Hormone therapy during the COVID-19 outbreak – patient information

Updated October 2020

In light of the ongoing Coronavirus pandemic, NHS services have adapted and most services are now able to provide a more normal service, including regular injections and blood tests in primary care and at GP practices. Our general advice is that your hormonal therapy is continued and maintained as per our recommendations and clinical guidelines. At this stage, we do not expect for there to be much delay or disruption to your treatment. However, if problems arise, we suggest that you ask your GP to contact us or visit our website at the following link:

Visit the GP advice page on this site.

We have also put the following information together for you and other patients under our care.

Q: Why are my hormones not being changed/increased?

A: In the early stage of the pandemic, NHS services were under immense pressure and at that time we were generally not advising on changes to hormone therapies because monitoring blood tests could not be guaranteed. Now that most NHS services are able to provide a more normal service, including regular injections and blood tests in primary care and at GP practices, we are recommending changes to hormone therapy again. If you have any problems or there are queries or concerns, please ask your GP to contact us.

Q: My GP has paused my prescription as they are unable to organise routine monitoring blood tests at the moment.

A: Please ask your GP to see the GIC website and our Coronavirus advice page (link above) which asks them to continue your prescription and organise monitoring blood tests as soon as is possible.

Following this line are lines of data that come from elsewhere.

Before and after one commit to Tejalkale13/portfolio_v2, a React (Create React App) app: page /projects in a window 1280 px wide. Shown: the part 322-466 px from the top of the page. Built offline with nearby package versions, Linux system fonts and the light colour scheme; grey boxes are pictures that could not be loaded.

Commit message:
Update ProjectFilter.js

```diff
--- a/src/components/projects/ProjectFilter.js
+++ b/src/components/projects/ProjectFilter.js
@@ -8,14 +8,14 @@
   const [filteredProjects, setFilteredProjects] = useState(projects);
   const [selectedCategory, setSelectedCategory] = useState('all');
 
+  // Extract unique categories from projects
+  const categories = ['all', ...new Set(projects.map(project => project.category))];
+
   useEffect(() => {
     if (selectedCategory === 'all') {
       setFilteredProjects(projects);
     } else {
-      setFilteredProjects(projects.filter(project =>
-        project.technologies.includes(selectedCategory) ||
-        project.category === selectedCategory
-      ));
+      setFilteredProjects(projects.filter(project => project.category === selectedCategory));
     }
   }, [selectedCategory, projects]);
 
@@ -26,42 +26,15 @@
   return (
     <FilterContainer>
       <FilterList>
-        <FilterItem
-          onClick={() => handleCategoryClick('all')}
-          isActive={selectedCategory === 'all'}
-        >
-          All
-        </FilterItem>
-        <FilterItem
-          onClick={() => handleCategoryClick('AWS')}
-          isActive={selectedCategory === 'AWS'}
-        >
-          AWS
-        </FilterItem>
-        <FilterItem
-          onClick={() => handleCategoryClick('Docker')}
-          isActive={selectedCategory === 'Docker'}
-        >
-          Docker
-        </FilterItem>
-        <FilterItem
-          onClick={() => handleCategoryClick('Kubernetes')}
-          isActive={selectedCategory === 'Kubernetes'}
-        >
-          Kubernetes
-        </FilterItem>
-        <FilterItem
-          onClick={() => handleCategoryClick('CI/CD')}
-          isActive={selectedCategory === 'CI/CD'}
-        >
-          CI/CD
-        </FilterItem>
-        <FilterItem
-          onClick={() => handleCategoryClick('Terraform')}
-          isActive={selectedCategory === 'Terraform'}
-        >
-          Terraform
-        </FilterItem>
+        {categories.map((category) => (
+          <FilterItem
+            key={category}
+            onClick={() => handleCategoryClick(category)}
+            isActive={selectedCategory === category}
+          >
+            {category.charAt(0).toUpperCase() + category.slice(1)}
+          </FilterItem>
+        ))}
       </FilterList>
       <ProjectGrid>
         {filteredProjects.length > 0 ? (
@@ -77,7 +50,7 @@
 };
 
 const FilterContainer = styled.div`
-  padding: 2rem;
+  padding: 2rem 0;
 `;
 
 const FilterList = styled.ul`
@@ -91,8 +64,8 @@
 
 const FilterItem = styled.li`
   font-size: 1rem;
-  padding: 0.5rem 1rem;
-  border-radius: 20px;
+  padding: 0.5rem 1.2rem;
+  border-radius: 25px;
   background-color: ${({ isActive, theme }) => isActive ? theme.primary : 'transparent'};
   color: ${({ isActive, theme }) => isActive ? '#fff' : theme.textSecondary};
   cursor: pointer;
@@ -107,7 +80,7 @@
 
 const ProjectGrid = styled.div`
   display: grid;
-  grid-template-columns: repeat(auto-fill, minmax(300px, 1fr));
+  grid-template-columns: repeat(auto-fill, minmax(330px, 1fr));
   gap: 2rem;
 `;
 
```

Q: There were abnormalities on my last blood tests.

A: Ask your GP to contact us about the results so we can provide appropriate advice. If there are safety issues relating to hormone therapy then we would expect urgent action in line with our recommendations, which may include repeat blood tests.

Q: I can’t get appointments for the practice nurse to administer my testosterone (Sustanon or Enantate) injections.

A: Please ask your GP or practice nurse to consider teaching you how to self-inject your Sustanon or Testosterone Enanthate injections or to consider switching you over to testosterone gel (GP to follow advice on GIC website, link above).

Q: I can’t get appointments for the practice nurse to administer my Nebido injections.

A: You can be reassured that Nebido is a long-acting testosterone formulation. Therefore, it is unlikely that testosterone levels will drop out of target range if an injection is delayed by a few weeks. However, we do not recommend that the injections are given early. You cannot self-inject Nebido. It must be given by a trained healthcare professional in a healthcare setting. If there are problems accommodating these injections then it is advisable for your GP to switch you over to testosterone gel (see link to GP advice as above).

Q: I can’t get an appointment for my GP practice to administer my Decapeptyl / Zoladex / Prostap injection.

A: It is fine to delay the injections even by several weeks as the effect is long-lasting. If there are repeated delays, or the delay is longer than a few weeks, then you could ask your GP to consider other alternatives which we have outlined on our website (GP to see website advice at link above).

Q: What if my treatment is paused for a long time?

A: This should not occur because most NHS services and GP practices are now able to provide a more normal service. We are advising GPs to continue and maintain your hormone therapy as per our recommendations and clinical guidelines. This is because we know that delays and disruption to hormone therapy may affect your wellbeing and mental health. However, it is important to note that physical harm is unlikely to occur if your hormone therapy is temporarily reduced or stopped. There may be a slight return of characteristics of birth assigned sex but these should revert when hormone therapy resumes. For people who have had genital reconstructive surgery, physical health complications are unlikely unless you are off hormone therapy for more than two years.

Q: What if there are problems getting my usual medication?

A: There are alternative options for most of the formulations we recommend. Your GP or pharmacist can visit our website where we have information on alternative formulations, at the following link: https://gic.nhs.uk/gp-support/updates-on-physical-interventions/Alternatively, you can ask the pharmacist or GP to get in touch with us by emailing gic.endocrine@nhs.net (for GPs and healthcare professionals only).

Q: What can I do to look after myself and ensure I am taking my hormone treatment safely during this time?

A:

  • Take your hormonal therapies and other medications as prescribed.
  • Look after yourself well – don’t smoke, drink within safe limits, aim to maintain a normal body weight. Follow a healthy diet and keep active. Stay hydrated.
  • Phone your GP rather than going in, to check what the situation is with their capacity at this time – eg to do your injections and blood tests.
  • To help manage worries and anxieties related to the current situation please have a look at the following resources:

GIC website links to support organisations: https://gic.nhs.uk/info-support/support-groups-and-resources/

LGBT Foundation helpline: https://lgbt.foundation/helpline

Contact with the endocrine team

We can only give advice for patients who have been under our care. If you have never been under our care, you should ask your GP or the person who is prescribing your hormone treatment for advice.

If you are a current or previous patient, you can email gic.endo@nhs.net with hormone specific queries. The endocrine team cannot help with general queries. General queries can be emailed to gic.noreply@nhs.net.